o These bargaining councils are cited insofar as they may have an interest in the outcome of these proceedings.
Purpose of the application
- Under the LRA, the primary function of bargaining councils is to conclude and enforce collective agreements regulating wages and working conditions for a sector and area designated by NEDLAC.
- Bargaining councils are also charged with preventing and resolving labour disputes; promoting and establishing training schemes; establishing and administering pension, provident, medical aid or related schemes; making proposals to NEDLAC on matters of policy and legislation; and referring certain matters to workplace forums.
- In practice, bargaining councils make determinations for the sector or area on wage scales, working hours, training, health and safety, overtime, grievance mechanisms, and rights to participate in workplace or company affairs.
- Put generally, their powers within the field of labour relations are broad enough to encompass everything within their field of labour relations short of the outright prohibition of strikes and lock-outs.
- Section 32 of the LRA, which is at the heart of the FMF’s constitutional challenge, empowers the parties to a bargaining council to impose legally-binding terms and conditions of employment on non-parties within its scope of jurisdiction provided certain preconditions are satisfied.
- The FMF has proceeded with two constitutional challenges to the section. They are directed at the structure and content of the section and are mounted cumulatively.
o The first is based on the fact that the participants in the council are private actors to whom the state cannot delegate substantive powers of statutory regulation without violating the requirements of the constitution.
o The second is based on the fact that the section, by distorting the provisions of majority rule, permits a minority to coerce the majority into complying with a standard set of terms and conditions of employment.
- The expert report filed under cover of supporting affidavit emphasizes that trade unions have a natural interest in inflating the benefits their members receive from employment.
- Some employers, specifically those who are incumbents in the industry, have a comparable interest in inflating the levels at which labour is hired.
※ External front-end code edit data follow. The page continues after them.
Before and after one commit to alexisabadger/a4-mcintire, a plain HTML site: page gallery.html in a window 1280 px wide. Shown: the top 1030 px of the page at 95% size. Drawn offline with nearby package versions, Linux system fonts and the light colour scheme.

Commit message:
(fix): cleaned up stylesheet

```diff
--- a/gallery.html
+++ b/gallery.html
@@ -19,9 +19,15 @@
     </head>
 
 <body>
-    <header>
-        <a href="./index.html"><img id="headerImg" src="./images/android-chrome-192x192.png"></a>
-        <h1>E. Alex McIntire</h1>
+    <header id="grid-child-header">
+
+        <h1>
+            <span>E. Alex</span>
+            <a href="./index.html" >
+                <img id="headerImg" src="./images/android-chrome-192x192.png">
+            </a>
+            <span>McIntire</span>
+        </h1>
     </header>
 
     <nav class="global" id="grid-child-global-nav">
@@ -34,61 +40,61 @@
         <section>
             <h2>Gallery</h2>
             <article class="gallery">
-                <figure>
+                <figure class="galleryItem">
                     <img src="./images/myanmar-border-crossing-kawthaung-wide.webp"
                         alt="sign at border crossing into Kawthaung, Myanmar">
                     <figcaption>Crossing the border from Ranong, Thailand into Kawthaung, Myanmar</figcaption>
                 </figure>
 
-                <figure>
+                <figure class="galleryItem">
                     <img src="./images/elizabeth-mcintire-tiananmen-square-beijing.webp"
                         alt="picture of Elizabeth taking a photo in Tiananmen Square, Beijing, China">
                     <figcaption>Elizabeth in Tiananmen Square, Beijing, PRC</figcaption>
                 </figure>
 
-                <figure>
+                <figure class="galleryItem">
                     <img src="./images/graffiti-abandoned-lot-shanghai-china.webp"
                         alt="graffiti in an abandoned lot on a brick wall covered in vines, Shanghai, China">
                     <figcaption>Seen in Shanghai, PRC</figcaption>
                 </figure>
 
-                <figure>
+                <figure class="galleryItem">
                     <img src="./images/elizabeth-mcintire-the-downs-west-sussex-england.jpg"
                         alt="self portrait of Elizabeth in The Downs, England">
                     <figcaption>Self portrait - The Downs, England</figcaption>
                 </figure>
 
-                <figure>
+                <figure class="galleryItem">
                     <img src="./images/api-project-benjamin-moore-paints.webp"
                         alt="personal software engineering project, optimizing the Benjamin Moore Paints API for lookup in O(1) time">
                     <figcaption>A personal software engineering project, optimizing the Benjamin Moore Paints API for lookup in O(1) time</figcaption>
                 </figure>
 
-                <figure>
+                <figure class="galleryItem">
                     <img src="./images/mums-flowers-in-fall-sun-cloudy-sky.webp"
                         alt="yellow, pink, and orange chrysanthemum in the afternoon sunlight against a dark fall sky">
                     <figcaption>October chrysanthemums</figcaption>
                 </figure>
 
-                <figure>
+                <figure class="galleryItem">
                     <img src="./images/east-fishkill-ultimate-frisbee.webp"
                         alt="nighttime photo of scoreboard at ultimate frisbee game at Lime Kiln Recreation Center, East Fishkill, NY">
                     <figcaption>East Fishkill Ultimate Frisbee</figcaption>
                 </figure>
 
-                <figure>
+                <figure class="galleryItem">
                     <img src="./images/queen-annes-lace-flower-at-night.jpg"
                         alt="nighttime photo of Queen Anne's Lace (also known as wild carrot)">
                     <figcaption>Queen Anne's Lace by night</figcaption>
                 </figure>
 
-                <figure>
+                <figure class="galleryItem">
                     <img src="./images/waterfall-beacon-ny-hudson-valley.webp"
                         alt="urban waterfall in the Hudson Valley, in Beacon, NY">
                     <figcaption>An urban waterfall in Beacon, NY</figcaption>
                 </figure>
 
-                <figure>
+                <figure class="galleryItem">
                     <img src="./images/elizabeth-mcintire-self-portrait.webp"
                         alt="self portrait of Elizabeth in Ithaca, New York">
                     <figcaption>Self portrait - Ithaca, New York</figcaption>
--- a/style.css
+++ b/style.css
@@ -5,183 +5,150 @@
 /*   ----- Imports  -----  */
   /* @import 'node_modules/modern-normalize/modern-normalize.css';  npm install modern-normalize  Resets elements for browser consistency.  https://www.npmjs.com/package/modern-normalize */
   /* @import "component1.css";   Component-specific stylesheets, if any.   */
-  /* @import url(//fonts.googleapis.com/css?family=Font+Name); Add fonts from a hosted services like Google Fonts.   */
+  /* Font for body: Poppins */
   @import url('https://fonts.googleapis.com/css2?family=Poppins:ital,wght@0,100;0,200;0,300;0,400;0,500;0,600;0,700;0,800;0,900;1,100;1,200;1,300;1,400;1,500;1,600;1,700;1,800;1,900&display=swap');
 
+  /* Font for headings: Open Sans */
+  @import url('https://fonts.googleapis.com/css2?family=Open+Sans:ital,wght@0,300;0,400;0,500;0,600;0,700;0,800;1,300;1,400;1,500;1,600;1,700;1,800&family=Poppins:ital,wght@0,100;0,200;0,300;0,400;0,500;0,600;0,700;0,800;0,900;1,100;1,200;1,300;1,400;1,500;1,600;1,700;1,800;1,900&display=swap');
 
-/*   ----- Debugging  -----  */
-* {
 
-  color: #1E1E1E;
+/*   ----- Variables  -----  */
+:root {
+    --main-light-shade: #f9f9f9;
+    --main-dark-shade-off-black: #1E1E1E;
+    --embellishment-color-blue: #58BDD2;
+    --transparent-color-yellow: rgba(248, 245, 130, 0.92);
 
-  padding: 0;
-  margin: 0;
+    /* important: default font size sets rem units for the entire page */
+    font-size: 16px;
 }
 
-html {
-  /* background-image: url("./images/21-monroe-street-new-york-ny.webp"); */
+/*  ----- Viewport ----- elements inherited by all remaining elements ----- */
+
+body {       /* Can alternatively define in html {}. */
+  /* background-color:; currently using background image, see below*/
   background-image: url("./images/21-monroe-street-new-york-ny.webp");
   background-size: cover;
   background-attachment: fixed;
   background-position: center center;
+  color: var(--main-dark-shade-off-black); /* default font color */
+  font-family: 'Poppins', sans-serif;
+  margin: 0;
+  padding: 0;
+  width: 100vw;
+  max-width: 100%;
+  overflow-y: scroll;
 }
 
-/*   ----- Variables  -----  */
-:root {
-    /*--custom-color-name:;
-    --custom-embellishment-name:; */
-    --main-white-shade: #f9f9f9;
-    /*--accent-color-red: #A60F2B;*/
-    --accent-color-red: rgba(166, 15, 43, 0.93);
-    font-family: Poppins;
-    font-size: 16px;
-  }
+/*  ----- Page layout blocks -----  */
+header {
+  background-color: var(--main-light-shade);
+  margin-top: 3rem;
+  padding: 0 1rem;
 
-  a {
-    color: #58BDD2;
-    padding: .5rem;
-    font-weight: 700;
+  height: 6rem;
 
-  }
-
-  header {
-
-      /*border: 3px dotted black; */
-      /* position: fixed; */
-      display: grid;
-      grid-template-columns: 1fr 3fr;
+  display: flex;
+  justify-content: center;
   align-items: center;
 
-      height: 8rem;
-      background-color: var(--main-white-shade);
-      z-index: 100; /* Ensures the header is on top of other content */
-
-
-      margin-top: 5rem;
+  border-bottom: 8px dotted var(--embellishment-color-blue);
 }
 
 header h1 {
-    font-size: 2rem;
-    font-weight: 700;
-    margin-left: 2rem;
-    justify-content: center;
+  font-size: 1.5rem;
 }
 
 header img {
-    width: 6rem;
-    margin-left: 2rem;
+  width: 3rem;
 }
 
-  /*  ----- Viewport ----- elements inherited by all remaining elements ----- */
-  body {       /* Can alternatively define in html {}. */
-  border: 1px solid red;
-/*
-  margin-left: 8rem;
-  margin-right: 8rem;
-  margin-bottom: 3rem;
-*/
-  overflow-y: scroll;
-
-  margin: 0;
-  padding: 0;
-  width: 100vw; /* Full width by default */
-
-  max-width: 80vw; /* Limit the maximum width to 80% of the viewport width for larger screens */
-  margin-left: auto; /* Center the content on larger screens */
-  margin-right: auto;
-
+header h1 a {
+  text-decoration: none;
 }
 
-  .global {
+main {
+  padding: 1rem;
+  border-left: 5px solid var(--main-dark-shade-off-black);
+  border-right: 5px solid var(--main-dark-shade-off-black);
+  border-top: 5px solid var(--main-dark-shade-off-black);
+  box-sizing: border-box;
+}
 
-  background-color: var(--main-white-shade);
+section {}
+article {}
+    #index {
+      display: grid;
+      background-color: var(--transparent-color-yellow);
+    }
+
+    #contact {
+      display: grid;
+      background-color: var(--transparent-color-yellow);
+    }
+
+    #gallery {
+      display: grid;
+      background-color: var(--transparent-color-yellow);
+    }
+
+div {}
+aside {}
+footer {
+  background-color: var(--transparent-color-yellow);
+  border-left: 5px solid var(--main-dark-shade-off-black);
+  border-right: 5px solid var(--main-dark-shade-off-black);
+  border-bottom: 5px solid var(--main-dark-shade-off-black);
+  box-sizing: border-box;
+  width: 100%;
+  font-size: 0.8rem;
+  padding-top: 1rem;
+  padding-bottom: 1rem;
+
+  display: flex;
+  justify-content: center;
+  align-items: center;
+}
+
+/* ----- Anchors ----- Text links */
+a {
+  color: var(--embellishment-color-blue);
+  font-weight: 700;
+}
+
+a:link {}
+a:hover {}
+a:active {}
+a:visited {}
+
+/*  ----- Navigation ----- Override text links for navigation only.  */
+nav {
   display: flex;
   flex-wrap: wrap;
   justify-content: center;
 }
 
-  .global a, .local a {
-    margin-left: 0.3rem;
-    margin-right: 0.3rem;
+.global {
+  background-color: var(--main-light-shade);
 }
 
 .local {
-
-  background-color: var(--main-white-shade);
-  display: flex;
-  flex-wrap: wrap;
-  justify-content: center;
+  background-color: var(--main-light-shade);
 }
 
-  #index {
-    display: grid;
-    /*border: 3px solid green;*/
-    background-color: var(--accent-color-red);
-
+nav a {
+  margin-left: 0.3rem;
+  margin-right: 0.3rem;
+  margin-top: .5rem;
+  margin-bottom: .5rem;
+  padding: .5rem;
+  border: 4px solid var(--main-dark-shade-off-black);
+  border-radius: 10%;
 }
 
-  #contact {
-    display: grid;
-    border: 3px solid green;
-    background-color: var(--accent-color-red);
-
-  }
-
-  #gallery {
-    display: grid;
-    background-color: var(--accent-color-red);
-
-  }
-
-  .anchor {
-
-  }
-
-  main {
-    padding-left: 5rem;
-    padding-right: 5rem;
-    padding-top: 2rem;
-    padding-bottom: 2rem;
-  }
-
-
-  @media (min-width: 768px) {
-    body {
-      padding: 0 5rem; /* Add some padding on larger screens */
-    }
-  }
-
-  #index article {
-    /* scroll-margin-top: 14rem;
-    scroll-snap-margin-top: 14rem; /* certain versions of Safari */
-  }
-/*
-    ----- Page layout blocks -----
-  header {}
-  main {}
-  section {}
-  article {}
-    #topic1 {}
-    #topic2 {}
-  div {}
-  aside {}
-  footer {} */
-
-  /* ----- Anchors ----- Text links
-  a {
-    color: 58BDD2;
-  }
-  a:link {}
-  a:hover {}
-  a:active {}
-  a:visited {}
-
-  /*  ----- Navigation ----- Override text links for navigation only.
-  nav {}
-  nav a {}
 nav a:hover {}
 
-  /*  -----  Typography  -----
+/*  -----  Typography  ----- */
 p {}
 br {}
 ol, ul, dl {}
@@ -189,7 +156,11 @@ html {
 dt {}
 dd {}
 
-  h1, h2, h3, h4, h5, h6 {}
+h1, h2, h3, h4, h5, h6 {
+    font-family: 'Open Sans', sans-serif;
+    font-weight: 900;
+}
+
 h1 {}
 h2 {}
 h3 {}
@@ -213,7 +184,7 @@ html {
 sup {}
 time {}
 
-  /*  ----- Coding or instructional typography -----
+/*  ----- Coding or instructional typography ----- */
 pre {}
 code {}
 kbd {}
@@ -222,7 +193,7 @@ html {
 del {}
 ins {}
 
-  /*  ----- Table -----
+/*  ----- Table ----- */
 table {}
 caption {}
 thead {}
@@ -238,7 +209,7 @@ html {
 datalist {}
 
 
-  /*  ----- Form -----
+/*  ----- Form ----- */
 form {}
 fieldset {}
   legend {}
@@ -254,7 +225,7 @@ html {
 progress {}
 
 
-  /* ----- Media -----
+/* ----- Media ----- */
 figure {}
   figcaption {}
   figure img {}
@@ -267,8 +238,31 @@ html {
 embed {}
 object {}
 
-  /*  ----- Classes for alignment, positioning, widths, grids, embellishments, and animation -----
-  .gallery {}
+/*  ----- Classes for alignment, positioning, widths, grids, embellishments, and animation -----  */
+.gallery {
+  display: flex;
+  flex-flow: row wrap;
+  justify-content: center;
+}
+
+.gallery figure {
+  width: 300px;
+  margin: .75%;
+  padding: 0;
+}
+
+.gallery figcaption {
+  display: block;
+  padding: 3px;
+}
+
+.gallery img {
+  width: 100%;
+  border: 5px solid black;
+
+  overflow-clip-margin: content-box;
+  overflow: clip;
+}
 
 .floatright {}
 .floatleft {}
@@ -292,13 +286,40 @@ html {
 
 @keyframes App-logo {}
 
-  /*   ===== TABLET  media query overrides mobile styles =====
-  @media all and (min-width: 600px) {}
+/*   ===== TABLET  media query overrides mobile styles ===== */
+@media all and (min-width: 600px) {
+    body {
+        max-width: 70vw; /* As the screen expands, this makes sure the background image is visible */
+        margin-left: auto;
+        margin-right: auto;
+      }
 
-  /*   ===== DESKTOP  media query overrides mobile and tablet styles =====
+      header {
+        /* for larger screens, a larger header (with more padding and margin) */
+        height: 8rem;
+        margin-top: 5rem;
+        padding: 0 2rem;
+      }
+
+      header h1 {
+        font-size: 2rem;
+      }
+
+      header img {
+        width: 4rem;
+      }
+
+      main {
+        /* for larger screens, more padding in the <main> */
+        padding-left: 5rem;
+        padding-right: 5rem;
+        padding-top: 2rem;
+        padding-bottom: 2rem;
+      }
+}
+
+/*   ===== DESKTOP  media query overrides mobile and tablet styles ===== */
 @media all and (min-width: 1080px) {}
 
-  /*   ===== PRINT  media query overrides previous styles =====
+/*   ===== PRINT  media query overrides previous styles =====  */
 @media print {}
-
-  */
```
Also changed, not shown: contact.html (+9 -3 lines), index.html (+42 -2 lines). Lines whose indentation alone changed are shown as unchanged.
By these means they increase the costs of production for new entrants and for existing firms who do not share their stance and can be expected to provide them with unwanted competition.
- Business cannot afford to take on more workers and often go out of business thus destroying existing jobs.
- The types of people who are most likely to be employed in labour intensive small firms – the young, females, Africans and those with low skills – remain unemployed.
- Businesses are discouraged from starting up in these sectors and therefore there are fewer opportunities for the unemployed.
Consumers lose. Why?
- The lack of competition in these sectors comes at the expense of consumers who are now forced to pay higher prices for these goods and services than otherwise they would in a more competitive market.
If FMF challenge is successful:
- Reversing LRA S32 will not solve the unemployment problem overnight BUT it will be a step in the right direction for the creation of employment in South Africa.
- Because employers have had this system imposed on them without their consent an environment will be created where employment of people is encouraged.
- Small firms are not forced to use capital intensive methods of production which are better suited to large firms – they can choose to use labour over capital and thus create employment.
South Africa will gain. Why?
- Young people will have hope! A foot on the ladder.
- People will regain dignity, self respect and their place in society.
- More jobs, less strain on social grants.
- More people earning, fewer driven to crime and brutality.
- The national economy will benefit from the increased competition, which will lower prices, which will also benefit consumers = more disposable income = improved economy.
- More people will pay tax = higher GDP.
- Less inequality = a better society.
It is highly unlikely that the 90% of new jobs that the NDP envisions being created by SMMEs will be created if the current institutional structure of the labour market is maintained.